Anderson dedicated the play to his nephew Sgt. Lee Chambers who was killed in an accident in the military. When researching the contemporary US Army for the play at Fort Bragg, North Carolina, Anderson was assigned a soldier from the Army’s public relations named Marion Hargrove. The two became friends with Anderson basing one of the characters in the play, Pvt. Francis Marion on him and recommending Hargrove’s stories of army life to his publisher. When published as See Here Private Hargrove, Anderson wrote a forward to the book.
The play opened on October 7, 1942 and closed June 26, 1943 with 307 performances.
A London stage version was directed by Gabriel Pascal with many of the roles played by American servicemen posted in England.One of the soldiers in the play was John Sweet playing Pvt. Marion  who Michael Powell chose for the lead in his A Canterbury Tale.
Several Hollywood motion picture companies bid on the film with 20th Century Fox obtaining the rights for $300,000. The studio agreed not to release the film before January 1944 when the play was expected to finish. The film was directed by John M. Stahl with Michael O'Shea, Stanley Prager, George Matthews, Joann Dolan, Joven E. Rola and Toni Favor repeating their original stage roles in the film. The film featured Anne Baxter, Harry Morgan and Vincent Price as Pvt. Marion.
The film version avoided censorship problems with some of the sexual references and language with a modified screenplay. The film featured the original ending of the play that was overwhelmingly rejected by the war weary test screening audience. A new ending giving hope to those who had loved ones in the Philippines was filmed.

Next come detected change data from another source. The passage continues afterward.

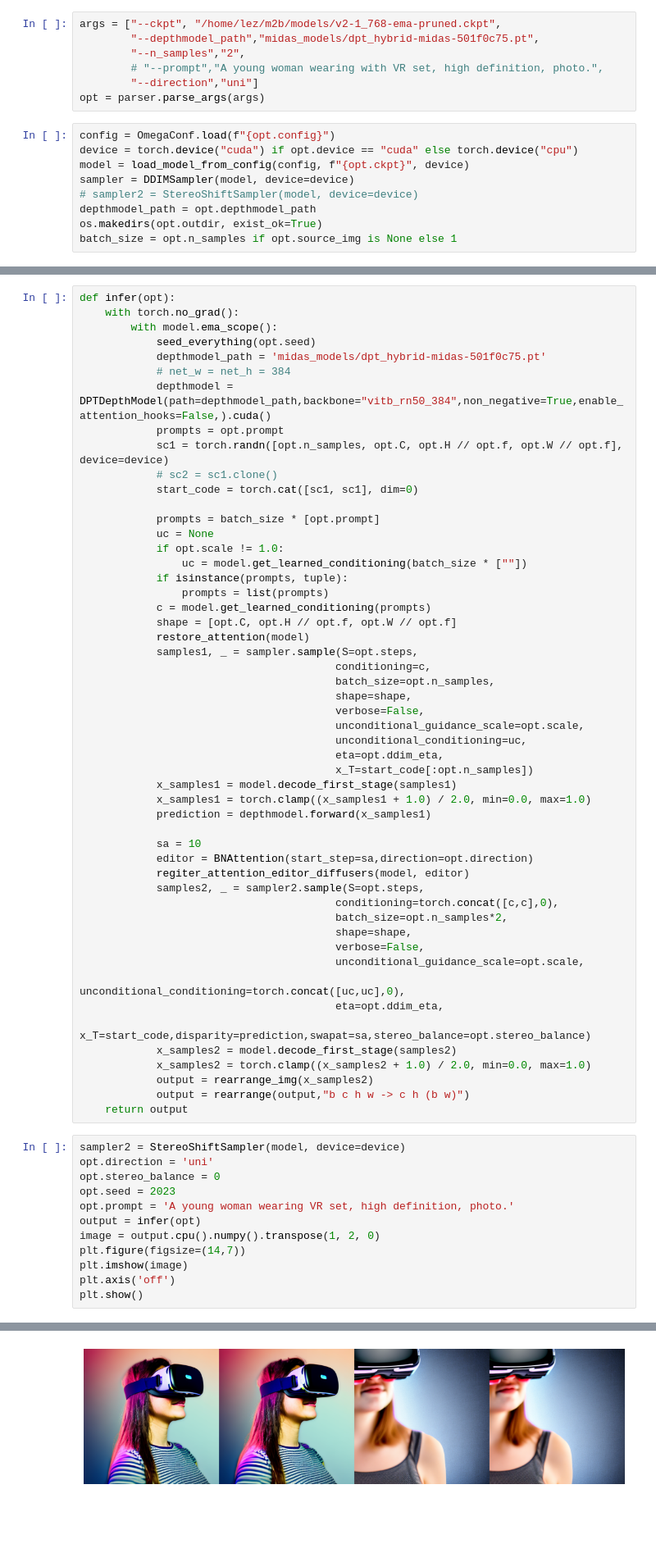
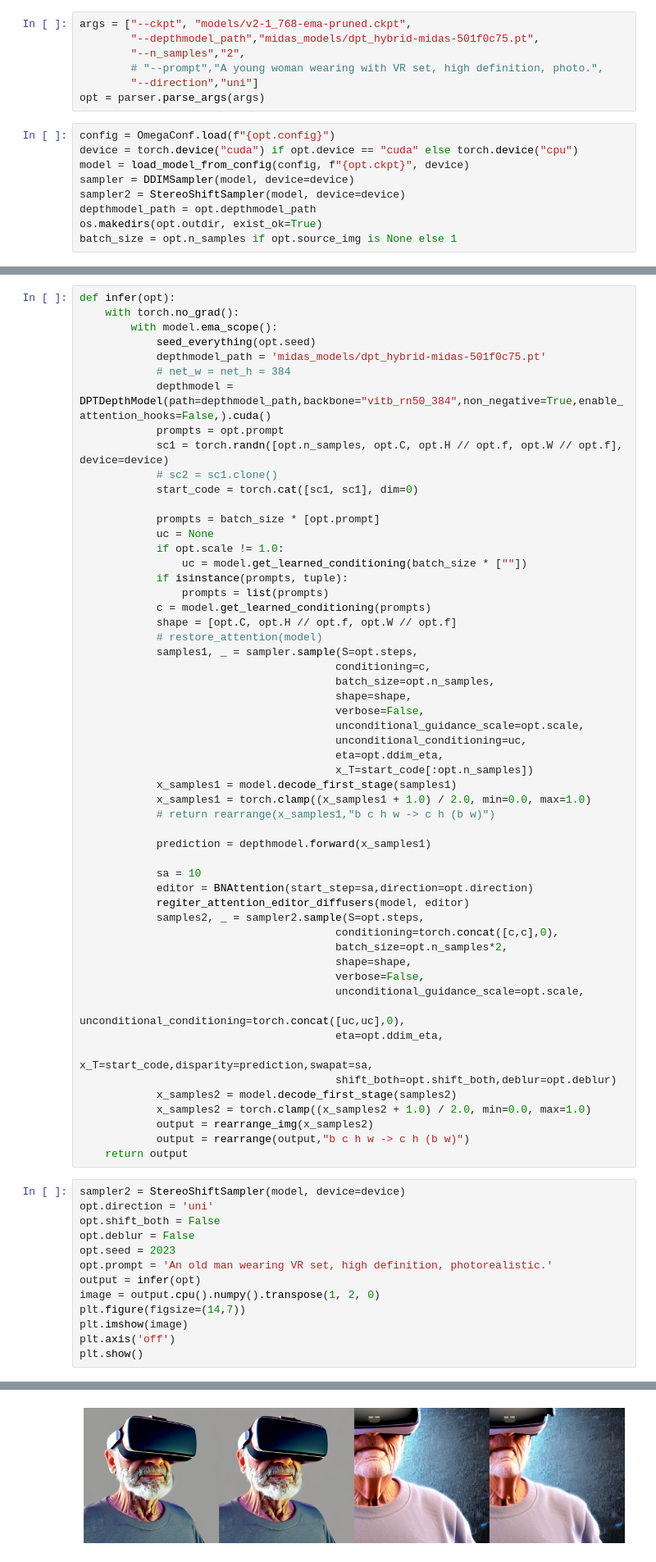
Before and after one commit to lez-s/StereoDiffusion, a Jupyter notebook: txt2stereoimg.ipynb, the cells around one changed output, grey strips where cells are left out. Shown at 82% size. Cells and saved outputs as stored; diff of their text form; blank space fills up the shorter version.

Commit message:
add img2stereo

```diff
--- a/txt2stereoimg.ipynb
+++ b/txt2stereoimg.ipynb
@@ -183,7 +183,7 @@ parser.add_argument("--depthmodel_path",type=str,required=True,help='path of dep
 # %% [output]
 _StoreAction(option_strings=['--depthmodel_path'], dest='depthmodel_path', nargs=None, const=None, default=None, type=<class 'str'>, choices=None, help='path of depth model', metavar=None)
 # %%
-args = ["--ckpt", "/home/lez/m2b/models/v2-1_768-ema-pruned.ckpt",
+args = ["--ckpt", "models/v2-1_768-ema-pruned.ckpt",
         "--depthmodel_path","midas_models/dpt_hybrid-midas-501f0c75.pt",
         "--n_samples","2",
         # "--prompt","A young woman wearing with VR set, high definition, photo.",
@@ -194,7 +194,7 @@ config = OmegaConf.load(f"{opt.config}")
 device = torch.device("cuda") if opt.device == "cuda" else torch.device("cpu")
 model = load_model_from_config(config, f"{opt.ckpt}", device)
 sampler = DDIMSampler(model, device=device)
-# sampler2 = StereoShiftSampler(model, device=device)
+sampler2 = StereoShiftSampler(model, device=device)
 depthmodel_path = opt.depthmodel_path
 os.makedirs(opt.outdir, exist_ok=True)
 batch_size = opt.n_samples if opt.source_img is None else 1
@@ -229,7 +228,7 @@ def infer(opt):
                 prompts = list(prompts)
             c = model.get_learned_conditioning(prompts)
             shape = [opt.C, opt.H // opt.f, opt.W // opt.f]
-            restore_attention(model)
+            # restore_attention(model)
             samples1, _ = sampler.sample(S=opt.steps,
                                         conditioning=c,
                                         batch_size=opt.n_samples,
@@ -241,6 +240,8 @@ def infer(opt):
                                         x_T=start_code[:opt.n_samples])
             x_samples1 = model.decode_first_stage(samples1)
             x_samples1 = torch.clamp((x_samples1 + 1.0) / 2.0, min=0.0, max=1.0)
+            # return rearrange(x_samples1,"b c h w -> c h (b w)")
+
             prediction = depthmodel.forward(x_samples1)
 
             sa = 10
@@ -254,7 +255,8 @@ def infer(opt):
                                         unconditional_guidance_scale=opt.scale,
                                         unconditional_conditioning=torch.concat([uc,uc],0),
                                         eta=opt.ddim_eta,
-                                        x_T=start_code,disparity=prediction,swapat=sa,stereo_balance=opt.stereo_balance)
+                                        x_T=start_code,disparity=prediction,swapat=sa,
+                                        shift_both=opt.shift_both,deblur=opt.deblur)
             x_samples2 = model.decode_first_stage(samples2)
             x_samples2 = torch.clamp((x_samples2 + 1.0) / 2.0, min=0.0, max=1.0)
             output = rearrange_img(x_samples2)
@@ -263,9 +265,10 @@ def infer(opt):
 # %%
 sampler2 = StereoShiftSampler(model, device=device)
 opt.direction = 'uni'
-opt.stereo_balance = 0
+opt.shift_both = False
+opt.deblur = False
 opt.seed = 2023
-opt.prompt = 'A young woman wearing VR set, high definition, photo.'
+opt.prompt = 'An old man wearing VR set, high definition, photorealistic.'
 output = infer(opt)
 image = output.cpu().numpy().transpose(1, 2, 0)
 plt.figure(figsize=(14,7))
@@ -279,3 +283,3 @@ Running DDIM Sampling with 50 timesteps
 Data shape for DDIM sampling is (4, 4, 64, 64), eta 0.0
 Running DDIM Sampling with 50 timesteps
-[figure, old version]
+[figure, new version]
```
Also changed, not shown: parts of 3 cells of this notebook, 7 other files.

The film cost $1.4 million.
Screenwriter George Seaton recalled that he was unable to meet with the director before or during the filming and was unsatisfied with the end result. Though Seaton’s screenplay remained intact, Stahl had emphasised different things then Seaton had intended with Stahl recommending that Seaton become a director himself.
- p.liv Avery, Laurence G & Anderson, Maxwell Dramatist in America: Letters of Maxwell Anderson, 1912-1958 UNC Press Books, 28/02/2001

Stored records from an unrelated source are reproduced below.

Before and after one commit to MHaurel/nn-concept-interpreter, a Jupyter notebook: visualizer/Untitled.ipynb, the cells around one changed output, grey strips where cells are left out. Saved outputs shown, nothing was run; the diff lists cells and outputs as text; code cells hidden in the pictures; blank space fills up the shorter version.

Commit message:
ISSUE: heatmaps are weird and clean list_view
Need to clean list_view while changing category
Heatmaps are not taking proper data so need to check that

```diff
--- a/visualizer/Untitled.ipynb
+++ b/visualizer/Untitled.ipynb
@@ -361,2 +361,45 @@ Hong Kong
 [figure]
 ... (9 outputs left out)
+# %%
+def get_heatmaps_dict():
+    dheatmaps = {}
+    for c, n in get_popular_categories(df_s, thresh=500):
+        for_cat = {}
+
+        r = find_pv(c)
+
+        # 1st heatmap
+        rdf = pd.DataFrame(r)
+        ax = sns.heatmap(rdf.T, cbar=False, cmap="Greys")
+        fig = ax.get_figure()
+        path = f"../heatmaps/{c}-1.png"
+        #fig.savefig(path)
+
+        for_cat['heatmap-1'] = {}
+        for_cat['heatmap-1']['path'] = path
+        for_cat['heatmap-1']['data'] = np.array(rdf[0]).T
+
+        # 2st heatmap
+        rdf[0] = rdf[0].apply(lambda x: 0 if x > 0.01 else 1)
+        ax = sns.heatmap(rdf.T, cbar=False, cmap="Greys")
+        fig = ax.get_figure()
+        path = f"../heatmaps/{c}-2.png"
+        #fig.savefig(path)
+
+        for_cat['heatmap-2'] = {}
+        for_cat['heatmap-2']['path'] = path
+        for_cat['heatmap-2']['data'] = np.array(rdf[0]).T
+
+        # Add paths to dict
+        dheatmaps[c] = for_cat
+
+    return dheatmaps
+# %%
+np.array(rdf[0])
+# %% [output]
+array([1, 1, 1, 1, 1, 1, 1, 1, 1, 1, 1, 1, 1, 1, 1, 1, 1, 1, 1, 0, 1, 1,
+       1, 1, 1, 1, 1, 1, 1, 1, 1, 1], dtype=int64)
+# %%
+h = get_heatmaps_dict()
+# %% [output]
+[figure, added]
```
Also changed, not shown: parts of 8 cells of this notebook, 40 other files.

- p.135 Goldstein, Richard Helluva Town: The Story of New York City During World War II Simon and Schuster, 13/04/2010
- p.48 Conant, Jennet The Irregulars: Roald Dahl and the British Spy Ring in Wartime Washington Simon and Schuster, 09/09/2008
- p.25 Hunter, Jefferson English Filming, English Writing Indiana University Press, 15/03/2010
- HOLLYWOOD JOTTINGS: No Strings on Paramount's Purse -- Metro's Record Budget for Western -- Addenda By FRED STANLEYHOLLYWOOD.. New York Times (1923-Current file) [New York, N.Y] 05 Sep 1943: X3.
- p.134 Stempel, Tom Framework: A History of Screenwriting in the American Film Syracuse University Press, 01/09/2000
- The Eve of St Mark at the Internet Broadway Database
- The Eve of St Mark at the Internet Movie Database
- ’’Life’’ magazine review http://books.google.com.au/books?id=UUEEAAAAMBAJ&pg=PA51&dq=%22the+eve+of+st+mark%22&hl=en&sa=X&ei=-C2aT-_iO83tmAXs47nQDg&ved=0CEIQ6AEwAg#v=onepage&q=%22the%20eve%20of%20st%20mark%22&f=false